**** Source material ****
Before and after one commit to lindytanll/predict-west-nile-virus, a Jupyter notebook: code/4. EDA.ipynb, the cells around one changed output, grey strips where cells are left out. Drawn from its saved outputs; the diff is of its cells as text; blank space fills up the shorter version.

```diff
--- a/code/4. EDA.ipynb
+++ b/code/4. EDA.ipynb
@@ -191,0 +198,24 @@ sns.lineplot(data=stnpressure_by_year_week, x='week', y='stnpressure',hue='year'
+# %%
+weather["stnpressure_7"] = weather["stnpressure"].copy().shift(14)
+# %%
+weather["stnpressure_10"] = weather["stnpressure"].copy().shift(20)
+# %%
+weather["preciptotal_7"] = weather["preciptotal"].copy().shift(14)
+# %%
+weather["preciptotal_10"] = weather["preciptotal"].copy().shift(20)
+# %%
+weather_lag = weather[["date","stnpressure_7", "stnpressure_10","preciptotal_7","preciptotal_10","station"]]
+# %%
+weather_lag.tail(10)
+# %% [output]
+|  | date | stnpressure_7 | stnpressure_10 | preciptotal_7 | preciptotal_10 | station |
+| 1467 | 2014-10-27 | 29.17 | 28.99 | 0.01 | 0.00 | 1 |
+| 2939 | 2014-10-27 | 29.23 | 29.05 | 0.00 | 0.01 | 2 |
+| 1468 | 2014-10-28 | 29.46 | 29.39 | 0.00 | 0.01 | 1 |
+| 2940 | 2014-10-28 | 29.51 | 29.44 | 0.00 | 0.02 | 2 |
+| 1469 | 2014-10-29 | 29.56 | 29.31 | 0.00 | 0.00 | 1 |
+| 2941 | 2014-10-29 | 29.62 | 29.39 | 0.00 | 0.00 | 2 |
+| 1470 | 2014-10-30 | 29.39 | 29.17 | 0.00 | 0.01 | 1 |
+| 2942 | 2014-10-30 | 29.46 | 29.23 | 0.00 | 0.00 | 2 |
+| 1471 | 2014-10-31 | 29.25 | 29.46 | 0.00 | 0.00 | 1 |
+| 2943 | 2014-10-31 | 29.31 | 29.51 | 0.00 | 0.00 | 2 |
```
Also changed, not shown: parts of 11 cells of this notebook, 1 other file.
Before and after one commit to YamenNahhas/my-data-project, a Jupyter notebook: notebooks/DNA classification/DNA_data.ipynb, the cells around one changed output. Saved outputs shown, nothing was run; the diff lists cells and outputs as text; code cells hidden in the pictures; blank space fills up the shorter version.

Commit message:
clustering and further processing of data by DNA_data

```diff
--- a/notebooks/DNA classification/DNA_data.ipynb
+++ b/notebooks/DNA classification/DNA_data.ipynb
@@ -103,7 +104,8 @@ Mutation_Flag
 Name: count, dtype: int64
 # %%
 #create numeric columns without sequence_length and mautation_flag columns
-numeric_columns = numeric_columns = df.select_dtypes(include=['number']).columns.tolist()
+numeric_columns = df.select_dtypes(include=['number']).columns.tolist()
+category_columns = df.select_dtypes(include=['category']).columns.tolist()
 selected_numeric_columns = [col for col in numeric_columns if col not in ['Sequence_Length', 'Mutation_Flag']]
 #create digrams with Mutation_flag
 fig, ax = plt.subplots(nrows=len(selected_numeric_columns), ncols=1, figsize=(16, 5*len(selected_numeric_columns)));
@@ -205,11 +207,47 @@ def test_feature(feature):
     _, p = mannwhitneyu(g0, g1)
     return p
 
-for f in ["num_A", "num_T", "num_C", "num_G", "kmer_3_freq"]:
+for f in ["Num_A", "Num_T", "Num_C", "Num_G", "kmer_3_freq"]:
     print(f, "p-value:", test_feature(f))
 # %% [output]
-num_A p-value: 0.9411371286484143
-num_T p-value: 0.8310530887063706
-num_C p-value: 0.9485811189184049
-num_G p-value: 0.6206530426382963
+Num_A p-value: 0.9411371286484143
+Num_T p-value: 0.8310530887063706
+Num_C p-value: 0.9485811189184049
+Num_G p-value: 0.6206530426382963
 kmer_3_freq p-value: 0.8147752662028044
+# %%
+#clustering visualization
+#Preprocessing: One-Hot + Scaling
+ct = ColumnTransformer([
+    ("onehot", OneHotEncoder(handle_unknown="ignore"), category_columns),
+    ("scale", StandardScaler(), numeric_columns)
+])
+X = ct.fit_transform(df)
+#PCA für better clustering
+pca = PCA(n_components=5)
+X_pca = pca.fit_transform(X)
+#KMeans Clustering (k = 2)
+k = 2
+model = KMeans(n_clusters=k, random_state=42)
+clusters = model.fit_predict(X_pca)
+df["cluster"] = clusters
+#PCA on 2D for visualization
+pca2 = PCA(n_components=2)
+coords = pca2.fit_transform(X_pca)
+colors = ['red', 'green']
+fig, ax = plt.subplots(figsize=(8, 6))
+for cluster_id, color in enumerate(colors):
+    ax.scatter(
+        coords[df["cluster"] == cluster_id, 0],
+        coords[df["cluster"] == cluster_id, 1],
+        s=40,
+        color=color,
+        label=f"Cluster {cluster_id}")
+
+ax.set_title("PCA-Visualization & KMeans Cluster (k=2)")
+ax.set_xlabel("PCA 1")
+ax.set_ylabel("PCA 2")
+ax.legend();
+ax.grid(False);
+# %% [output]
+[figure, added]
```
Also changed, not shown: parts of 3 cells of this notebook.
****
> About this exercise
Show a copy of each line from the records above in which the string "output" occurs.

> Exercise answer
Before and after one commit to lindytanll/predict-west-nile-virus, a Jupyter notebook: code/4. EDA.ipynb, the cells around one changed output, grey strips where cells are left out. Drawn from its saved outputs; the diff is of its cells as text; blank space fills up the shorter version.
+# %% [output]
Before and after one commit to YamenNahhas/my-data-project, a Jupyter notebook: notebooks/DNA classification/DNA_data.ipynb, the cells around one changed output. Saved outputs shown, nothing was run; the diff lists cells and outputs as text; code cells hidden in the pictures; blank space fills up the shorter version.
 # %% [output]
+# %% [output]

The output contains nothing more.